The importance of vegetables in the diet has been known for centuries. The idea that the consumption of vegetables is necessary for good health, but also to avoid certain diseases, has always been known for quite some time.
However, an interesting trend is being observed: people are more and more interested in learning about the benefits of vegetables and other plant-based sources of nutrition and their overall health benefits.
Vegetables, as we know them today, actually come from the need to make food healthier and more available to the public. Thus, agricultural civilizations of old were used to eating vegetables rather than meat.
The benefits of vegetables in the diet are multiple, but they also help in controlling weight, regulating blood sugar levels, and preventing cardiovascular disease among others.
In order to do this, you must eat a variety of vegetables rich in all kinds of nutrients. It is therefore important to know which ones are most beneficial for health and how they can be integrated into your daily diet. A good suggestion would be the following: every day at lunch or dinner, add a portion of vegetables to your plate!

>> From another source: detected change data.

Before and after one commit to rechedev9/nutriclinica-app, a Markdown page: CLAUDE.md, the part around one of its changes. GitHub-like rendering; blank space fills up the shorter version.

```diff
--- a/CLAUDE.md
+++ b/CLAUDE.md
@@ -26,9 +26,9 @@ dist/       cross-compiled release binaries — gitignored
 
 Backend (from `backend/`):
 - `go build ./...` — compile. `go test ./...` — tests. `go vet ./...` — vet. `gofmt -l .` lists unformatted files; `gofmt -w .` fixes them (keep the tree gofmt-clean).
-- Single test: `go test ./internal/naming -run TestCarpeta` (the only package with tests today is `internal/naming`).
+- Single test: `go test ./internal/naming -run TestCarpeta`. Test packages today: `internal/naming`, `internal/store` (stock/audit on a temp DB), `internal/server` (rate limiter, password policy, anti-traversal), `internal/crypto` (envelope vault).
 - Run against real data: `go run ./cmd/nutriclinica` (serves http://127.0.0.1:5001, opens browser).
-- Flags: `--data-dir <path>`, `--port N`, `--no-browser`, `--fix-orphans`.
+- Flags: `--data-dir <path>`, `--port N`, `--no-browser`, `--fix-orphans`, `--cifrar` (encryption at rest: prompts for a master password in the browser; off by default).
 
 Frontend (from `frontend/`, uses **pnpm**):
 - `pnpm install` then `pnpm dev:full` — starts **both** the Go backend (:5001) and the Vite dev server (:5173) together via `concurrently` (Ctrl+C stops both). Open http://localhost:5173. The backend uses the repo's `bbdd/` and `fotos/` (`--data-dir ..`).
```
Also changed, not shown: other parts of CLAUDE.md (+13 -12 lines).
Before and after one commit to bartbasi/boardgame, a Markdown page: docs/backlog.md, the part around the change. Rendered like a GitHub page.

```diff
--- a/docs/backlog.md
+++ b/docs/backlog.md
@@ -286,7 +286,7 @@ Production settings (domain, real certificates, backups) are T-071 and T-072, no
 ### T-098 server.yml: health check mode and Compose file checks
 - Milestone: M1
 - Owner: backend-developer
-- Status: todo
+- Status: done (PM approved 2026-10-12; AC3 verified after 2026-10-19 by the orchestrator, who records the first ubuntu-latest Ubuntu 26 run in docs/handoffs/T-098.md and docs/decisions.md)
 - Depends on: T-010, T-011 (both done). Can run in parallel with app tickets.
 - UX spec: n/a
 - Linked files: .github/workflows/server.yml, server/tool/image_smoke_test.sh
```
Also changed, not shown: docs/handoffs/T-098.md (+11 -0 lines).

The Harvard School of Public Health’s latest dietary guidelines call for
five to thirteen servings of fruits and vegetables a day (2½ to 6½ cups per
day), depending on one’s caloric intake. For a person who needs 2,000
calories a day to maintain weight and health, this translates into nine servings, or 4½ cups, per day (2 cups of fruit and 2½ cups of vegetables).